* Problem to work on
The answer should be each line from the entries below that has the word "page" in it.
(Records to process begins)
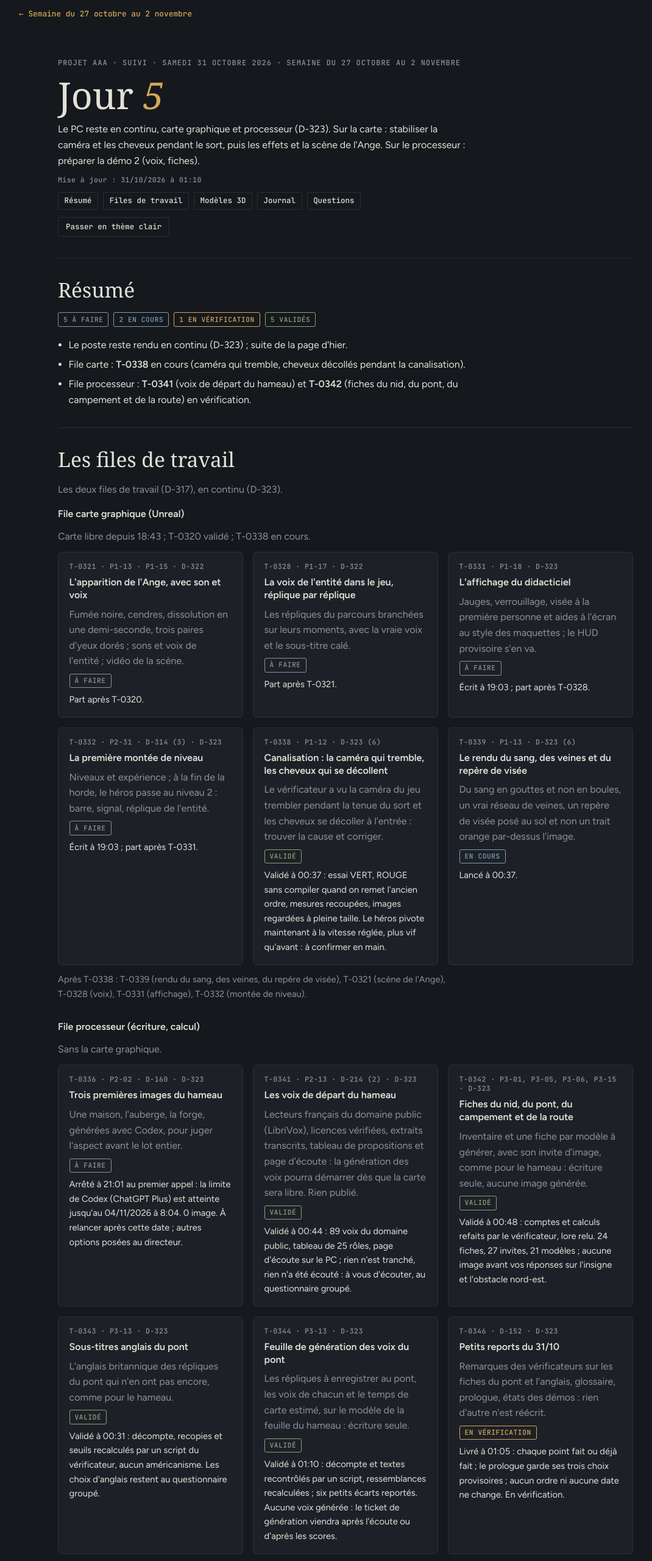
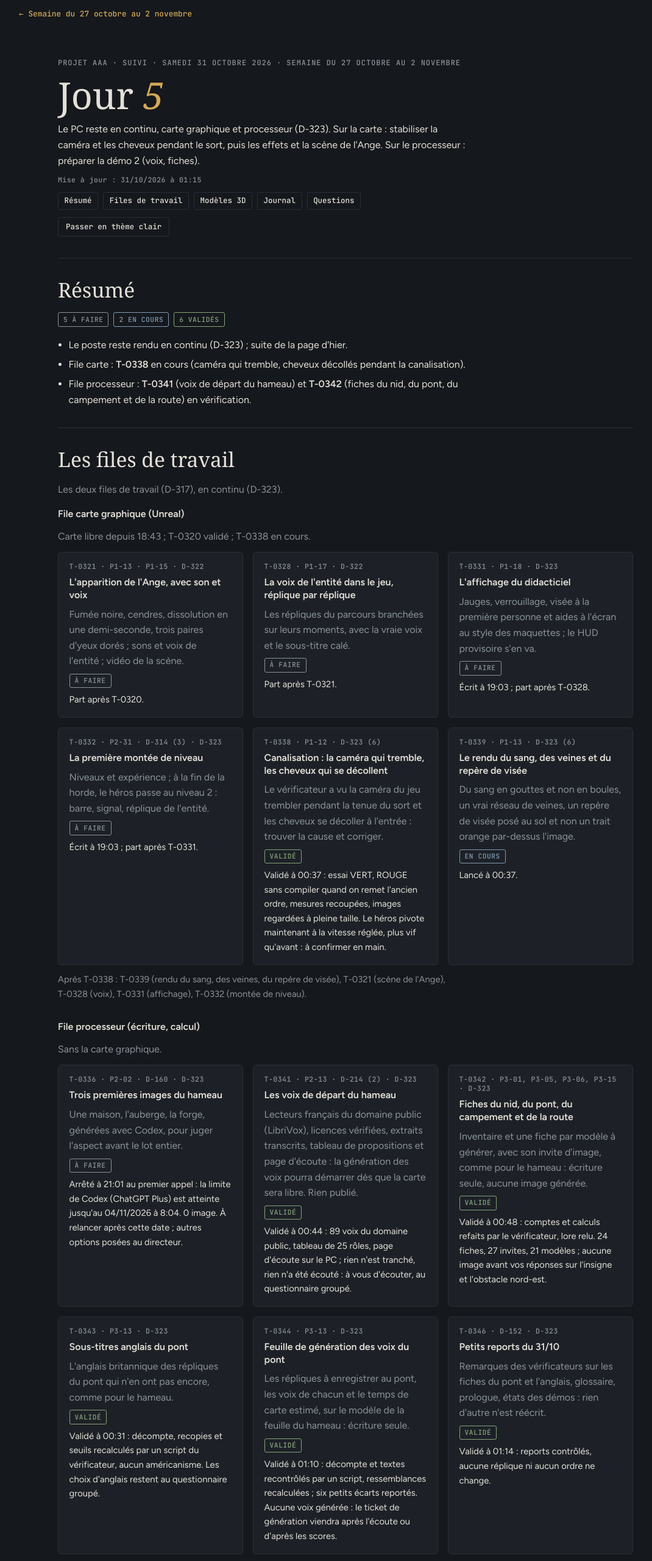
Before and after one commit to chipat-neko/aaa-game-pages, a plain HTML site: page semaines/2026-10-27/pages/jour-2026-10-31/page.html in a window 1280 px wide. Shown: the top 2560 px of the page at 61% size, without its empty margins (73-1143 px from the left). Drawn offline with Linux system fonts and the light colour scheme; a web font is replaced by a local one.

Commit message:
T-0346 valide

```diff
--- a/semaines/2026-10-27/pages/jour-2026-10-31/page.html
+++ b/semaines/2026-10-27/pages/jour-2026-10-31/page.html
@@ -95,7 +95,7 @@ ul.liste{margin:0;padding-left:1.1rem;display:grid;gap:.4rem}
   <div class="surtitre">Projet AAA · suivi · samedi 31 octobre 2026 · semaine du 27 octobre au 2 novembre</div>
   <h1>Jour <em>5</em></h1>
   <p class="lecture">Le PC reste en continu, carte graphique et processeur (<span class="insec">D-323</span>). Sur la carte : stabiliser la caméra et les cheveux pendant le sort, puis les effets et la scène de l&#x27;Ange. Sur le processeur : préparer la démo 2 (voix, fiches).</p>
-  <p class="ticket">Mise à jour : 31/10/2026 à 01:10</p>
+  <p class="ticket">Mise à jour : 31/10/2026 à 01:15</p>
   <nav class="sommaire" aria-label="Sommaire">
     <a href="#resume">Résumé</a><a href="#files">Files de travail</a><a href="#modeles">Modèles 3D</a><a href="#journal">Journal</a><a href="#questions">Questions</a>
   </nav>
@@ -104,7 +104,7 @@ ul.liste{margin:0;padding-left:1.1rem;display:grid;gap:.4rem}
 
 <section id="resume">
   <h2>Résumé</h2>
-  <div class="compteurs" aria-label="Tickets par état"><span class="etat e-a-faire">5 à faire</span><span class="etat e-en-cours">2 en cours</span><span class="etat e-verification">1 en vérification</span><span class="etat e-valide">5 validés</span></div>
+  <div class="compteurs" aria-label="Tickets par état"><span class="etat e-a-faire">5 à faire</span><span class="etat e-en-cours">2 en cours</span><span class="etat e-valide">6 validés</span></div>
   <ul class="liste lecture">
     <li>Le poste reste rendu en continu (<span class="insec">D-323</span>) ; suite de la page d&#x27;hier.</li>
     <li>File carte : <strong><span class="insec">T-0338</span></strong> en cours (caméra qui tremble, cheveux décollés pendant la canalisation).</li>
@@ -138,7 +138,7 @@ ul.liste{margin:0;padding-left:1.1rem;display:grid;gap:.4rem}
     <div class="piste"><span class="ticket"><span class="insec">T-0342</span> · <span class="insec">P3-01</span>, <span class="insec">P3-05</span>, <span class="insec">P3-06</span>, <span class="insec">P3-15</span> · <span class="insec">D-323</span></span><h3>Fiches du nid, du pont, du campement et de la route</h3><p class="muted">Inventaire et une fiche par modèle à générer, avec son invite d&#x27;image, comme pour le hameau : écriture seule, aucune image générée.</p><span class="etat e-valide">Validé</span><p class="note">Validé à 00:48 : comptes et calculs refaits par le vérificateur, lore relu. 24 fiches, 27 invites, 21 modèles ; aucune image avant vos réponses sur l&#x27;insigne et l&#x27;obstacle nord-est.</p></div>
     <div class="piste"><span class="ticket"><span class="insec">T-0343</span> · <span class="insec">P3-13</span> · <span class="insec">D-323</span></span><h3>Sous-titres anglais du pont</h3><p class="muted">L&#x27;anglais britannique des répliques du pont qui n&#x27;en ont pas encore, comme pour le hameau.</p><span class="etat e-valide">Validé</span><p class="note">Validé à 00:31 : décompte, recopies et seuils recalculés par un script du vérificateur, aucun américanisme. Les choix d&#x27;anglais restent au questionnaire groupé.</p></div>
     <div class="piste"><span class="ticket"><span class="insec">T-0344</span> · <span class="insec">P3-13</span> · <span class="insec">D-323</span></span><h3>Feuille de génération des voix du pont</h3><p class="muted">Les répliques à enregistrer au pont, les voix de chacun et le temps de carte estimé, sur le modèle de la feuille du hameau : écriture seule.</p><span class="etat e-valide">Validé</span><p class="note">Validé à 01:10 : décompte et textes recontrôlés par un script, ressemblances recalculées ; six petits écarts reportés. Aucune voix générée : le ticket de génération viendra après l&#x27;écoute ou d&#x27;après les scores.</p></div>
-    <div class="piste"><span class="ticket"><span class="insec">T-0346</span> · <span class="insec">D-152</span> · <span class="insec">D-323</span></span><h3>Petits reports du 31/10</h3><p class="muted">Remarques des vérificateurs sur les fiches du pont et l&#x27;anglais, glossaire, prologue, états des démos : rien d&#x27;autre n&#x27;est réécrit.</p><span class="etat e-verification">En vérification</span><p class="note">Livré à 01:05 : chaque point fait ou déjà fait ; le prologue garde ses trois choix provisoires ; aucun ordre ni aucune date ne change. En vérification.</p></div>
+    <div class="piste"><span class="ticket"><span class="insec">T-0346</span> · <span class="insec">D-152</span> · <span class="insec">D-323</span></span><h3>Petits reports du 31/10</h3><p class="muted">Remarques des vérificateurs sur les fiches du pont et l&#x27;anglais, glossaire, prologue, états des démos : rien d&#x27;autre n&#x27;est réécrit.</p><span class="etat e-valide">Validé</span><p class="note">Validé à 01:14 : reports contrôlés, aucune réplique ni aucun ordre ne change.</p></div>
     <div class="piste"><span class="ticket"><span class="insec">T-0347</span> · <span class="insec">P2-03</span> · <span class="insec">D-323</span></span><h3>Le plan du hameau, maison par maison</h3><p class="muted">Position, orientation et type de chaque bâtiment, rues et lieux des PNJ, avec un dessin et des contrôles par script : prépare l&#x27;assemblage du hameau, sans la carte.</p><span class="etat e-en-cours">En cours</span><p class="note">Lancé à 01:06.</p></div>
   </div>
   <p class="suite">Après le recalcul : la présentation aux investisseurs remise à jour, puis d&#x27;autres tickets sans carte.</p>
@@ -179,6 +179,7 @@ ul.liste{margin:0;padding-left:1.1rem;display:grid;gap:.4rem}
     <div class="entree"><time>01:05</time><p><span class="insec">T-0346</span> livré, en vérification (petits reports).</p></div>
     <div class="entree"><time>01:06</time><p><span class="insec">T-0347</span> lancé sur le processeur : le plan du hameau, maison par maison.</p></div>
     <div class="entree"><time>01:10</time><p><span class="insec">T-0344</span> validé (feuille des voix du pont).</p></div>
+    <div class="entree"><time>01:15</time><p><span class="insec">T-0346</span> validé (petits reports).</p></div>
   </div>
 </section>
 
```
(Records to process ends)
* Exercise response
Before and after one commit to chipat-neko/aaa-game-pages, a plain HTML site: page semaines/2026-10-27/pages/jour-2026-10-31/page.html in a window 1280 px wide. Shown: the top 2560 px of the page at 61% size, without its empty margins (73-1143 px from the left). Drawn offline with Linux system fonts and the light colour scheme; a web font is replaced by a local one.
--- a/semaines/2026-10-27/pages/jour-2026-10-31/page.html
+++ b/semaines/2026-10-27/pages/jour-2026-10-31/page.html
     <li>Le poste reste rendu en continu (<span class="insec">D-323</span>) ; suite de la page d&#x27;hier.</li>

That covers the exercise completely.